- ACTION ITEM -
In the data, find each line where the word "with" appears and list that line.

- INPUT RECORDS -
§

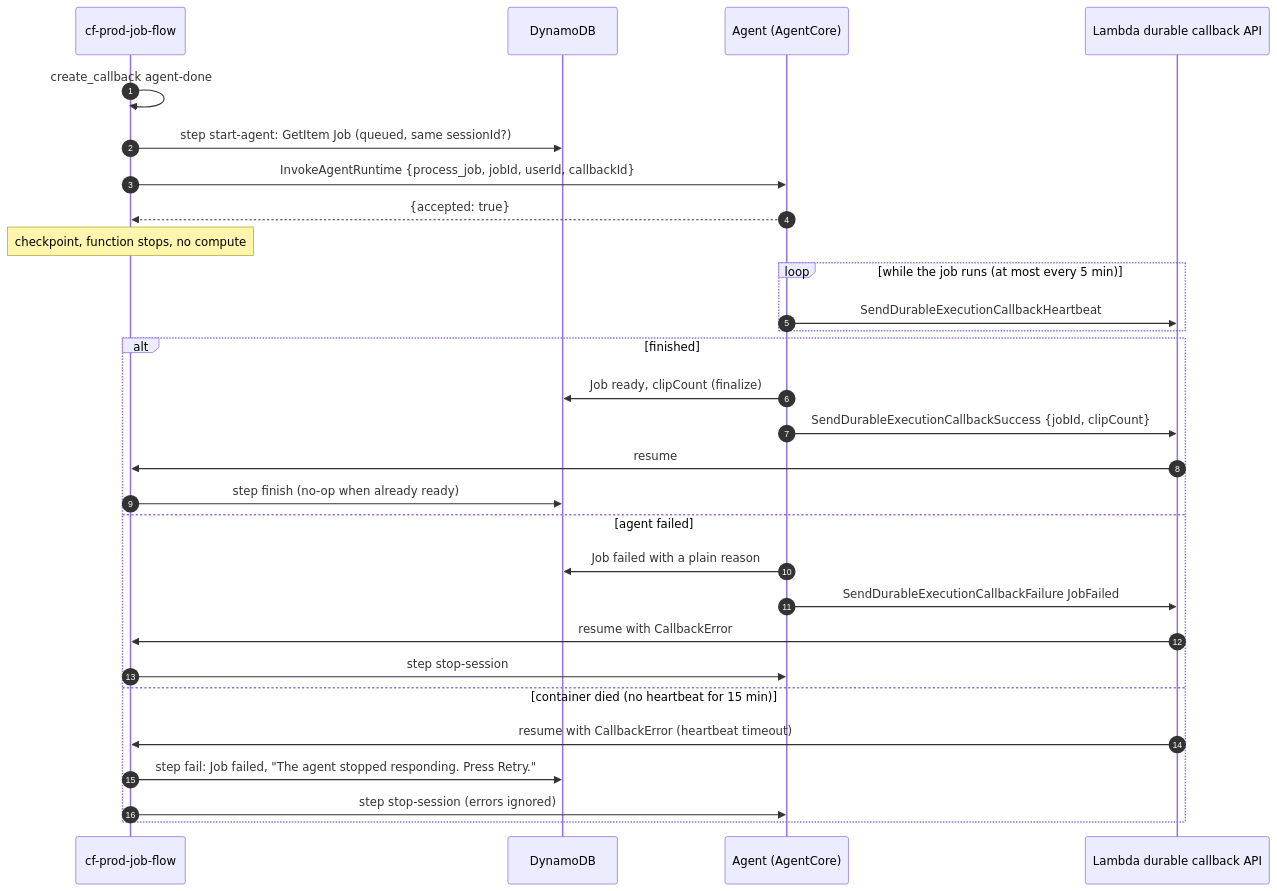
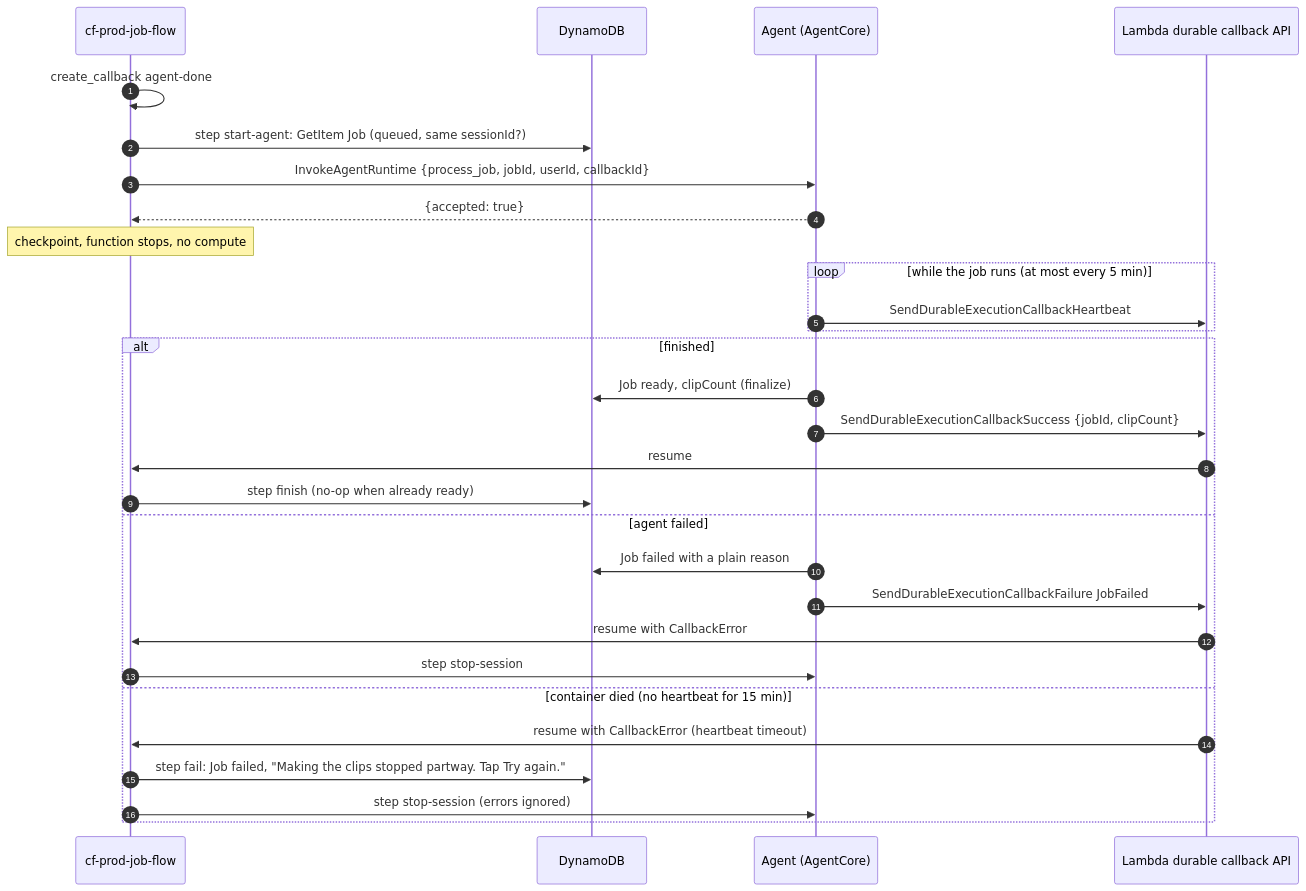
One commit to Lamo2real/clip-factory changed the fifth of 20 diagrams in docs/ARCHITECTURE.md. Above: the diagram before and after it, drawn with Mermaid. The commit also changed other lines of this file and 63 other files, not shown here.

````diff
--- a/docs/ARCHITECTURE.md
+++ b/docs/ARCHITECTURE.md
@@ -219,31 +219,31 @@
 ```mermaid
 sequenceDiagram
   autonumber
   participant F as cf-prod-job-flow
   participant D as DynamoDB
   participant R as Agent (AgentCore)
   participant L as Lambda durable callback API
   F->>F: create_callback agent-done
   F->>D: step start-agent: GetItem Job (queued, same sessionId?)
   F->>R: InvokeAgentRuntime {process_job, jobId, userId, callbackId}
   R-->>F: {accepted: true}
   Note over F: checkpoint, function stops, no compute
   loop while the job runs (at most every 5 min)
     R->>L: SendDurableExecutionCallbackHeartbeat
   end
   alt finished
     R->>D: Job ready, clipCount (finalize)
     R->>L: SendDurableExecutionCallbackSuccess {jobId, clipCount}
     L->>F: resume
     F->>D: step finish (no-op when already ready)
   else agent failed
     R->>D: Job failed with a plain reason
     R->>L: SendDurableExecutionCallbackFailure JobFailed
     L->>F: resume with CallbackError
     F->>R: step stop-session
   else container died (no heartbeat for 15 min)
     L->>F: resume with CallbackError (heartbeat timeout)
-    F->>D: step fail: Job failed, "The agent stopped responding. Press Retry."
+    F->>D: step fail: Job failed, "Making the clips stopped partway. Tap Try again."
     F->>R: step stop-session (errors ignored)
   end
 ```
````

§

- WRITTEN REPLY -
One commit to Lamo2real/clip-factory changed the fifth of 20 diagrams in docs/ARCHITECTURE.md. Above: the diagram before and after it, drawn with Mermaid. The commit also changed other lines of this file and 63 other files, not shown here.
     R->>D: Job failed with a plain reason
     L->>F: resume with CallbackError
     L->>F: resume with CallbackError (heartbeat timeout)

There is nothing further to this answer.